### TO DO
Pick out every line in the data below that holds "tighter".
*** RAW DATA ***
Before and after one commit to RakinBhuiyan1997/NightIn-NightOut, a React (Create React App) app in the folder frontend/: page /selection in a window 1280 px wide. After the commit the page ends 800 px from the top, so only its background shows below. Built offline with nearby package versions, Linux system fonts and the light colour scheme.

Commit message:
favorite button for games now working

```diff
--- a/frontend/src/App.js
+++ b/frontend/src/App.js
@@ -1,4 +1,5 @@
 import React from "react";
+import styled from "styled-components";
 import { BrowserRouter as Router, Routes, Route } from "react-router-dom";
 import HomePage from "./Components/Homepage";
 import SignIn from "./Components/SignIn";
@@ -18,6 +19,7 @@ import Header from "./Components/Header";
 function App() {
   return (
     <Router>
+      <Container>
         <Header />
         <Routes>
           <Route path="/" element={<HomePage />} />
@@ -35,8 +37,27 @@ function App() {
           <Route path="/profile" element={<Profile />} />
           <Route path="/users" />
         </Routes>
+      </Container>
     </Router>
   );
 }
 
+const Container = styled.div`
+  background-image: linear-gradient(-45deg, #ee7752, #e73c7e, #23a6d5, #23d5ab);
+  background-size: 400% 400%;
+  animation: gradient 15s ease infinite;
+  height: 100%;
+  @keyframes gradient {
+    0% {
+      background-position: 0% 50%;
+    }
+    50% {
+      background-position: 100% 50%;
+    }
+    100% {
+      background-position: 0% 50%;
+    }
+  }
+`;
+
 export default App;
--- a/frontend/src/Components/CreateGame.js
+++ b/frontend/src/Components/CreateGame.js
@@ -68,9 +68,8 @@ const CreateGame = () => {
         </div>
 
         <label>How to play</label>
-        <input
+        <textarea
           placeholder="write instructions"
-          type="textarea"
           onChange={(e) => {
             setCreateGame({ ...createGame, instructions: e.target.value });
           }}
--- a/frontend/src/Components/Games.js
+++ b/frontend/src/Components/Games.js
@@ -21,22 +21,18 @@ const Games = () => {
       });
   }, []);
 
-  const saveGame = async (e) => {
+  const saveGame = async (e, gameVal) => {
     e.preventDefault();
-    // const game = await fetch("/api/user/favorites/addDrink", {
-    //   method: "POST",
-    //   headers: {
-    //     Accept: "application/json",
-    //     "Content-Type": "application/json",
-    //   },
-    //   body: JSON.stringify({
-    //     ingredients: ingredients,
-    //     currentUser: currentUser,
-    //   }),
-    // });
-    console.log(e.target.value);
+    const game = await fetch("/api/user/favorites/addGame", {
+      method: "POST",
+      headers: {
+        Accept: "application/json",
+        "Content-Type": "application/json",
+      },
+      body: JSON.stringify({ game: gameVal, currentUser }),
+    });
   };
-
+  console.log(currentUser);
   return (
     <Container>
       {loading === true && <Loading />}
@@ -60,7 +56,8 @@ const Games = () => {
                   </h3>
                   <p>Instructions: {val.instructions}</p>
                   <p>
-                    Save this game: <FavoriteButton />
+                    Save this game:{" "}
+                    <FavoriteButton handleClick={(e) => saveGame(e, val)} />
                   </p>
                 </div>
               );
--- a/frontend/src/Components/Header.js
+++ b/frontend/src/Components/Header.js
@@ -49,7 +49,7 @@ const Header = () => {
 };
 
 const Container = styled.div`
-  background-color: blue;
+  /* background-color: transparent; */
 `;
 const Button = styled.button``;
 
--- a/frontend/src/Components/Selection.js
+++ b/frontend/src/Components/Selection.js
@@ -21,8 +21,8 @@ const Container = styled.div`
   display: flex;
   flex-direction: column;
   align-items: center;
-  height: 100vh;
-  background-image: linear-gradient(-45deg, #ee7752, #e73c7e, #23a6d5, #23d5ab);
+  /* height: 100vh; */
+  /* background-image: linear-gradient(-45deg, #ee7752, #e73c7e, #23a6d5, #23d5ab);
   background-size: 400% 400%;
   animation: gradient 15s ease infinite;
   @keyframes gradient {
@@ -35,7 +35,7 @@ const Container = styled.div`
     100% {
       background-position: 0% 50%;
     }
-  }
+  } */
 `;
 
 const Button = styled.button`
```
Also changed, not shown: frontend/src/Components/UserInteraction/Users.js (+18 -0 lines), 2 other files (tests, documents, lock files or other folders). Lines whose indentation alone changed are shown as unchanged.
*** End of RAW DATA ***
*** RAW DATA ***
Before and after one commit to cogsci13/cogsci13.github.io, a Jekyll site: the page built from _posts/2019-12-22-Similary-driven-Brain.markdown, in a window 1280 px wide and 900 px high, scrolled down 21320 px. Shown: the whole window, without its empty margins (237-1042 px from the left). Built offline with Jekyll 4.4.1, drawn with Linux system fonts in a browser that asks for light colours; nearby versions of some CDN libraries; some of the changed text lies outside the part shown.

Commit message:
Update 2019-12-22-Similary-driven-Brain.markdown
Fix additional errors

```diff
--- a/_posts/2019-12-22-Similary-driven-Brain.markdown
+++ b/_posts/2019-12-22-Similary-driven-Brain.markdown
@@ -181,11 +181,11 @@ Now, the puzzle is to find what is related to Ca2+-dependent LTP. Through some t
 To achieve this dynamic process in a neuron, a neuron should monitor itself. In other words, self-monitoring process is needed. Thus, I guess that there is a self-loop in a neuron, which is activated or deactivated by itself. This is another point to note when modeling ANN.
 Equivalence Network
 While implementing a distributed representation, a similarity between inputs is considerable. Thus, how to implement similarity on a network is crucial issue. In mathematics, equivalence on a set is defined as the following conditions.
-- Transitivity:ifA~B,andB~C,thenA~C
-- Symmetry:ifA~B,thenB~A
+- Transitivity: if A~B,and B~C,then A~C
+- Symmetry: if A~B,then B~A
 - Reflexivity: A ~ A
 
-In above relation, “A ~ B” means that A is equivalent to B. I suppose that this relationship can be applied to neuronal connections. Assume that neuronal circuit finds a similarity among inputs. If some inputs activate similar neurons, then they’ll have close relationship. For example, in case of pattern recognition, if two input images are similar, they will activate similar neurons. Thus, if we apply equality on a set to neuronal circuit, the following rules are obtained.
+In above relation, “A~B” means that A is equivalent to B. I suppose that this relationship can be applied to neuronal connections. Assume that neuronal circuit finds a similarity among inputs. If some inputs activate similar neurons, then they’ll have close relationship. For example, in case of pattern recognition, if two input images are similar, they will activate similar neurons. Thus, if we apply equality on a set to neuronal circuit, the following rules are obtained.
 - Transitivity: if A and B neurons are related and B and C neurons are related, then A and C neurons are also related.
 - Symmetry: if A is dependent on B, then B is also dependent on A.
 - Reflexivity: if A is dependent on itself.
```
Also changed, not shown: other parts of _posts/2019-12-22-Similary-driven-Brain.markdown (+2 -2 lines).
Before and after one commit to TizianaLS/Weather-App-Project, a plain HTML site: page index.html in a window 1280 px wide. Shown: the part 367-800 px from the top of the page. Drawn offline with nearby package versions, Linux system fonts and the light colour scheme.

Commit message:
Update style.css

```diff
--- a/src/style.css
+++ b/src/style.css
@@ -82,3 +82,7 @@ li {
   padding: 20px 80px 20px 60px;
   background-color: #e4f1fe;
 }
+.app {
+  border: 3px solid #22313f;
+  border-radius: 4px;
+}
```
*** End of RAW DATA ***
*** RAW DATA ***
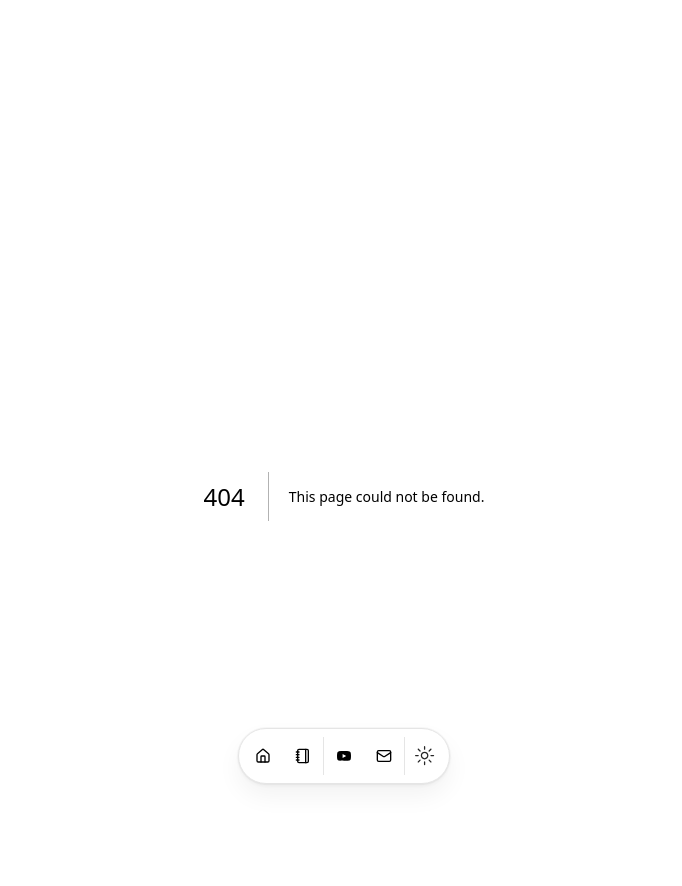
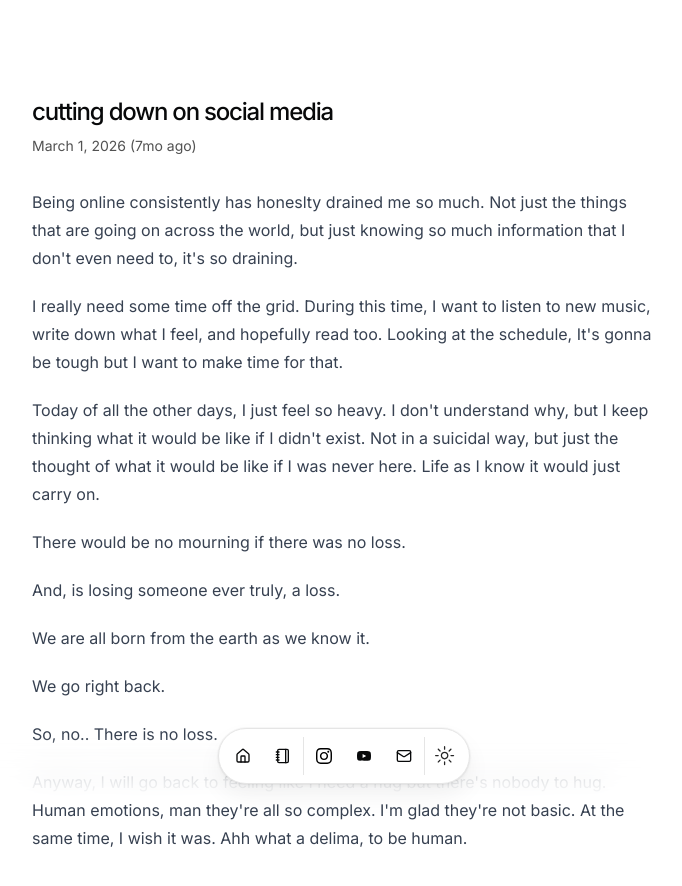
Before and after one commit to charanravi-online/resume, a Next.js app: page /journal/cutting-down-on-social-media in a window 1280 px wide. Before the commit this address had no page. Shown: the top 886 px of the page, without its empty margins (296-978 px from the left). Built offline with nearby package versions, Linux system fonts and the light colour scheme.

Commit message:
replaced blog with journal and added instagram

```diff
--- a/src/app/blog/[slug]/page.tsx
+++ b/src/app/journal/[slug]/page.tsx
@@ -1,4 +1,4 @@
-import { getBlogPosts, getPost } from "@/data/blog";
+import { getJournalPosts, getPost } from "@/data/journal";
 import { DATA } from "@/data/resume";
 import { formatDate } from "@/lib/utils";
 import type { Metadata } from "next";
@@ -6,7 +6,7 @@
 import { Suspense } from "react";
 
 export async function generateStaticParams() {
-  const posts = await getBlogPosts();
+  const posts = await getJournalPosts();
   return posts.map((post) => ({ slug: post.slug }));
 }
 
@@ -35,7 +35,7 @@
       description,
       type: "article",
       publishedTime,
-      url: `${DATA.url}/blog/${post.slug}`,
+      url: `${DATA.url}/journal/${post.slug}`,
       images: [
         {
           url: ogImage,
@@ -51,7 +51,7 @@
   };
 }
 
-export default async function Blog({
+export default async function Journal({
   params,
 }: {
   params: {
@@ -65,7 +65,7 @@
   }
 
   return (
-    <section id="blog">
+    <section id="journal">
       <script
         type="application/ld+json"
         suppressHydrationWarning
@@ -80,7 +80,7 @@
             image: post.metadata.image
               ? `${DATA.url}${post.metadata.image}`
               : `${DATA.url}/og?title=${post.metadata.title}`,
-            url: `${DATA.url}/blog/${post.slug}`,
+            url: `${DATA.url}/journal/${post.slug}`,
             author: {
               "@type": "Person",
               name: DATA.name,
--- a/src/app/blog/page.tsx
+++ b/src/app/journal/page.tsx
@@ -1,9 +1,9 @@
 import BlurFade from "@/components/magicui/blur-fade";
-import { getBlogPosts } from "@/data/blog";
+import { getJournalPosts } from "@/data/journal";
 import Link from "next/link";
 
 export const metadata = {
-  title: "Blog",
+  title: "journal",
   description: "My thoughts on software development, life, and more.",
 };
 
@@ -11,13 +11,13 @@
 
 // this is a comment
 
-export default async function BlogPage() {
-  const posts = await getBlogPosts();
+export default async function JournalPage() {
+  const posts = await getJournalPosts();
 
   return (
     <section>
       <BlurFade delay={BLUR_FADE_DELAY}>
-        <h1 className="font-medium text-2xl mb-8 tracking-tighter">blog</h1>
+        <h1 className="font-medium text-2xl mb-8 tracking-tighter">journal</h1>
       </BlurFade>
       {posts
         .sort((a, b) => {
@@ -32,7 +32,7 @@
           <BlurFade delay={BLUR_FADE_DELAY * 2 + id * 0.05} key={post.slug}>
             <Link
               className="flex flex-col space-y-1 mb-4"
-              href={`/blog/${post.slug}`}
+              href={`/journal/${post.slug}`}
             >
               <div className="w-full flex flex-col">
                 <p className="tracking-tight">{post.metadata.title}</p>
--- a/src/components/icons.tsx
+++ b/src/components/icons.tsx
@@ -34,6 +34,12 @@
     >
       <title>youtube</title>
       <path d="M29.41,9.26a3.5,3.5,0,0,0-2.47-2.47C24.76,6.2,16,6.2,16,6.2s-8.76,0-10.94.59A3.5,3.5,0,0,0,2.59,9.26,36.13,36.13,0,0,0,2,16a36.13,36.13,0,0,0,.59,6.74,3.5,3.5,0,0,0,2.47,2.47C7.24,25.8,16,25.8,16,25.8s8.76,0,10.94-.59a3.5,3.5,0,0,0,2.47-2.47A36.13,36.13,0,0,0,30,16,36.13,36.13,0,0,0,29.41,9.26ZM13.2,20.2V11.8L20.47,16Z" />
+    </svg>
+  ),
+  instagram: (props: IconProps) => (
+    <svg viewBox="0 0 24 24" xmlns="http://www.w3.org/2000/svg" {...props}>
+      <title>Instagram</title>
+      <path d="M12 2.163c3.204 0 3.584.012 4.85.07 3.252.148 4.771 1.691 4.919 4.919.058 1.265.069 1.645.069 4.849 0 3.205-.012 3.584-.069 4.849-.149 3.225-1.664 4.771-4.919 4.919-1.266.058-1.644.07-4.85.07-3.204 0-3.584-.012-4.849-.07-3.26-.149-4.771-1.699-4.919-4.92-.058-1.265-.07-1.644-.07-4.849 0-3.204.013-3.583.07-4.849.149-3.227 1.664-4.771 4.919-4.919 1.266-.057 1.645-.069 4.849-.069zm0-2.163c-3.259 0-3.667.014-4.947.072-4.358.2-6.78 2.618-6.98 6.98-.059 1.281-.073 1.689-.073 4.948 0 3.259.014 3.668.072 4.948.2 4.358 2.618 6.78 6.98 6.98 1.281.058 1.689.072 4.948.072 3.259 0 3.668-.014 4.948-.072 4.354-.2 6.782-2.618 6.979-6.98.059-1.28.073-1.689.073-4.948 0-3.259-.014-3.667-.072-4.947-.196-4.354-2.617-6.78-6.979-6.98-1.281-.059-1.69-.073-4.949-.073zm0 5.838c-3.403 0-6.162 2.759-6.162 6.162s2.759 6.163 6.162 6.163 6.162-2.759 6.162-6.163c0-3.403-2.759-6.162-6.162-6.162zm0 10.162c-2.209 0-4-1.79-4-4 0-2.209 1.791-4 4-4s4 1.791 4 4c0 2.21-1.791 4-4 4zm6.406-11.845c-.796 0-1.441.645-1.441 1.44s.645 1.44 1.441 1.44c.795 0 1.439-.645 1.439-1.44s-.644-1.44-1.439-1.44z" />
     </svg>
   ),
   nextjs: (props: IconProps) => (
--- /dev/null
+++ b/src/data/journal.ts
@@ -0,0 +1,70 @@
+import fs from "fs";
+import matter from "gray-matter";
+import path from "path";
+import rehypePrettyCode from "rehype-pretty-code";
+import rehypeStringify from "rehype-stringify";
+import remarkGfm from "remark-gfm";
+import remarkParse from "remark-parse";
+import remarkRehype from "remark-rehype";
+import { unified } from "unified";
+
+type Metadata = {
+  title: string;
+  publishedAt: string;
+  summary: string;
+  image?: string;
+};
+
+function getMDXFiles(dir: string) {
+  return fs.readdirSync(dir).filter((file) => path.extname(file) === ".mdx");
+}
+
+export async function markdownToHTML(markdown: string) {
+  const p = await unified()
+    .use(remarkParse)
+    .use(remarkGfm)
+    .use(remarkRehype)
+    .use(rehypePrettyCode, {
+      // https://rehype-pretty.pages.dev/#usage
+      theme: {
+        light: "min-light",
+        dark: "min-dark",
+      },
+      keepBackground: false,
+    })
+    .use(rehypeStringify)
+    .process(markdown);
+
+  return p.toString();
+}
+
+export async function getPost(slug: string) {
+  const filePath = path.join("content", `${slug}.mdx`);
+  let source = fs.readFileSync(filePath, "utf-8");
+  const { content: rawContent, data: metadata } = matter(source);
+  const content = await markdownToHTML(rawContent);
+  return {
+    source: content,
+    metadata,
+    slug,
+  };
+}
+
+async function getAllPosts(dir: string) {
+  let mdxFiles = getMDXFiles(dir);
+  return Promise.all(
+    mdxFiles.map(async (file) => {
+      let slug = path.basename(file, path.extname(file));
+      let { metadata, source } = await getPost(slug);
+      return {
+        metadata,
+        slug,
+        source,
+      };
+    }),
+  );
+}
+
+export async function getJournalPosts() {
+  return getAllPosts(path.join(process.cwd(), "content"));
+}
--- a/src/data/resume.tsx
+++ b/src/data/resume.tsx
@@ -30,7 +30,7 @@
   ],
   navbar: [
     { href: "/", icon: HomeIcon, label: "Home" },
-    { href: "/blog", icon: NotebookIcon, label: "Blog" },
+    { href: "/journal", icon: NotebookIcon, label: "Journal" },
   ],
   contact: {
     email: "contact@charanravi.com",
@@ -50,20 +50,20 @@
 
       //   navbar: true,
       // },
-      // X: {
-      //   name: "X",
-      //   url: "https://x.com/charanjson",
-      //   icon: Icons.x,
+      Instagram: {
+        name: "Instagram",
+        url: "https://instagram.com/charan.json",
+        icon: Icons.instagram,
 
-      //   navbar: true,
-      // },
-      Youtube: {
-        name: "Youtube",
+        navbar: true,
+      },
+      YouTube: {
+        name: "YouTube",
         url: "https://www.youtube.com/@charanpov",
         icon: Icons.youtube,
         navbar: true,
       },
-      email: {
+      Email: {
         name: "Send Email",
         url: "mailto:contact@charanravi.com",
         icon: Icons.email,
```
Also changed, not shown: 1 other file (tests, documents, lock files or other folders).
*** End of RAW DATA ***
### EXERCISE RESULT
-        <h1 className="font-medium text-2xl mb-8 tracking-tighter">blog</h1>
+        <h1 className="font-medium text-2xl mb-8 tracking-tighter">journal</h1>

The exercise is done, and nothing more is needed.